* Activity *
Please give every record below again exactly, and keep the pictures out.

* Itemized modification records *
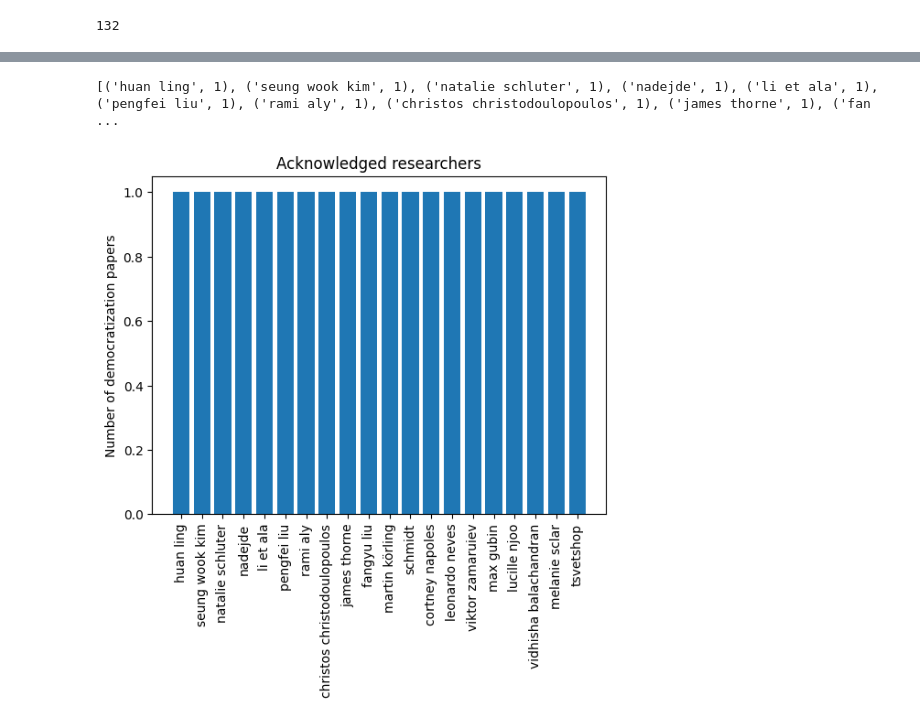
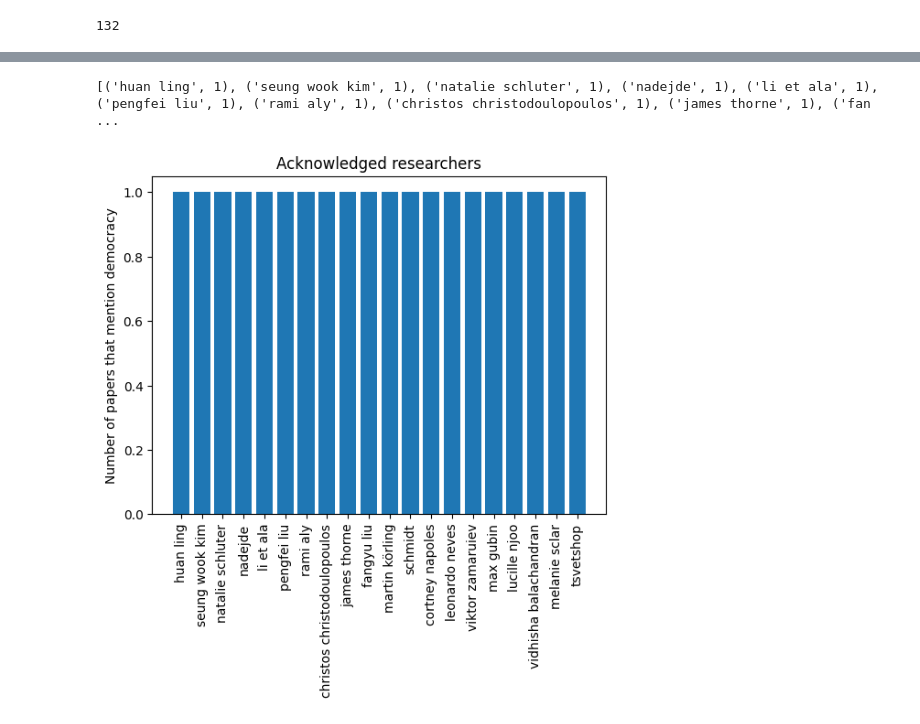
Before and after one commit to ArjunSubramonian/democratization-nlp, a Jupyter notebook: explore-papers.ipynb, the cells around one changed output, grey strips where cells are left out. Drawn from its saved outputs; the diff is of its cells as text; code cells hidden in the pictures.

```diff
--- a/explore-papers.ipynb
+++ b/explore-papers.ipynb
@@ -387,8 +371,14 @@ for index, row in df.iterrows():
                     end = int(end)
 
                 curr_header = row['content']['grobid']['contents'][start:end]
-                # if "::" in curr_header or "Table" in curr_header or "Figure" in curr_header:
-                #     continue
+                if "Table " in curr_header:
+                    curr_header = "Table"
+                elif "Figure " in curr_header:
+                    curr_header = "Figure"
+                elif "Conclusions" == curr_header or "Discussions" == curr_header or "Related Works" == curr_header or "Related Work and Discussions" == curr_header:
+                    curr_header = curr_header[:-1]
+                elif len(curr_header) > 2 and (curr_header[0].isupper() or curr_header[0].isdigit()) and curr_header[1] == " " and curr_header[0] != "A":
+                    curr_header = curr_header[2:]
 
                 if excerpt_idx < start:
                     all_sections.append(prev_header)
@@ -398,6 +388,7 @@ for index, row in df.iterrows():
 # %%
 uniq_sections, counts_sections = np.unique(all_sections, return_counts=True)
 # %%
+k = 20
 topk_sections = np.argsort(-counts_sections)[:k]
 list(zip(uniq_sections[topk_sections], counts_sections[topk_sections]))
 # %% [output]
@@ -646,11 +637,12 @@ def count_acks(data, parses, ent_type):
 count_orgs = count_acks(all_acks, parses, ent_type="ORG")
 print(count_orgs.most_common(20))
 
+k = 20
 acks_plot_data = list(zip(*count_orgs.most_common(k)))
 plt.bar(list(acks_plot_data[0]), list(acks_plot_data[1]))
 for tick in plt.gca().get_xticklabels():
     tick.set_rotation(90)
-plt.ylabel('Number of democratization papers')
+plt.ylabel('Number of papers that mention democracy')
 plt.title('Funding bodies')
 plt.show()
 # %% [output]
@@ -659,14 +651,14 @@ plt.show()
 # %%
 count_persons = count_acks(all_acks, parses, ent_type="PERSON")
 print(count_persons.most_common(20))
 
 acks_plot_data = list(zip(*count_persons.most_common(k)))
 plt.bar(list(acks_plot_data[0]), list(acks_plot_data[1]))
 for tick in plt.gca().get_xticklabels():
     tick.set_rotation(90)
-plt.ylabel('Number of democratization papers')
+plt.ylabel('Number of papers that mention democracy')
 plt.title('Acknowledged researchers')
 plt.show()
 # %% [output]
 [('huan ling', 1), ('seung wook kim', 1), ('natalie schluter', 1), ('nadejde', 1), ('li et ala', 1), ('pengfei liu', 1), ('rami aly', 1), ('christos christodoulopoulos', 1), ('james thorne', 1), ('fan ...
-[figure, old version]
+[figure, new version]
```
Also changed, not shown: parts of 8 cells of this notebook.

* Response for this exercise *
Before and after one commit to ArjunSubramonian/democratization-nlp, a Jupyter notebook: explore-papers.ipynb, the cells around one changed output, grey strips where cells are left out. Drawn from its saved outputs; the diff is of its cells as text; code cells hidden in the pictures.

```diff
--- a/explore-papers.ipynb
+++ b/explore-papers.ipynb
@@ -387,8 +371,14 @@ for index, row in df.iterrows():
                     end = int(end)
 
                 curr_header = row['content']['grobid']['contents'][start:end]
-                # if "::" in curr_header or "Table" in curr_header or "Figure" in curr_header:
-                #     continue
+                if "Table " in curr_header:
+                    curr_header = "Table"
+                elif "Figure " in curr_header:
+                    curr_header = "Figure"
+                elif "Conclusions" == curr_header or "Discussions" == curr_header or "Related Works" == curr_header or "Related Work and Discussions" == curr_header:
+                    curr_header = curr_header[:-1]
+                elif len(curr_header) > 2 and (curr_header[0].isupper() or curr_header[0].isdigit()) and curr_header[1] == " " and curr_header[0] != "A":
+                    curr_header = curr_header[2:]
 
                 if excerpt_idx < start:
                     all_sections.append(prev_header)
@@ -398,6 +388,7 @@ for index, row in df.iterrows():
 # %%
 uniq_sections, counts_sections = np.unique(all_sections, return_counts=True)
 # %%
+k = 20
 topk_sections = np.argsort(-counts_sections)[:k]
 list(zip(uniq_sections[topk_sections], counts_sections[topk_sections]))
 # %% [output]
@@ -646,11 +637,12 @@ def count_acks(data, parses, ent_type):
 count_orgs = count_acks(all_acks, parses, ent_type="ORG")
 print(count_orgs.most_common(20))
 
+k = 20
 acks_plot_data = list(zip(*count_orgs.most_common(k)))
 plt.bar(list(acks_plot_data[0]), list(acks_plot_data[1]))
 for tick in plt.gca().get_xticklabels():
     tick.set_rotation(90)
-plt.ylabel('Number of democratization papers')
+plt.ylabel('Number of papers that mention democracy')
 plt.title('Funding bodies')
 plt.show()
 # %% [output]
@@ -659,14 +651,14 @@ plt.show()
 # %%
 count_persons = count_acks(all_acks, parses, ent_type="PERSON")
 print(count_persons.most_common(20))
 
 acks_plot_data = list(zip(*count_persons.most_common(k)))
 plt.bar(list(acks_plot_data[0]), list(acks_plot_data[1]))
 for tick in plt.gca().get_xticklabels():
     tick.set_rotation(90)
-plt.ylabel('Number of democratization papers')
+plt.ylabel('Number of papers that mention democracy')
 plt.title('Acknowledged researchers')
 plt.show()
 # %% [output]
 [('huan ling', 1), ('seung wook kim', 1), ('natalie schluter', 1), ('nadejde', 1), ('li et ala', 1), ('pengfei liu', 1), ('rami aly', 1), ('christos christodoulopoulos', 1), ('james thorne', 1), ('fan ...
-[figure, old version]
+[figure, new version]
```
Also changed, not shown: parts of 8 cells of this notebook.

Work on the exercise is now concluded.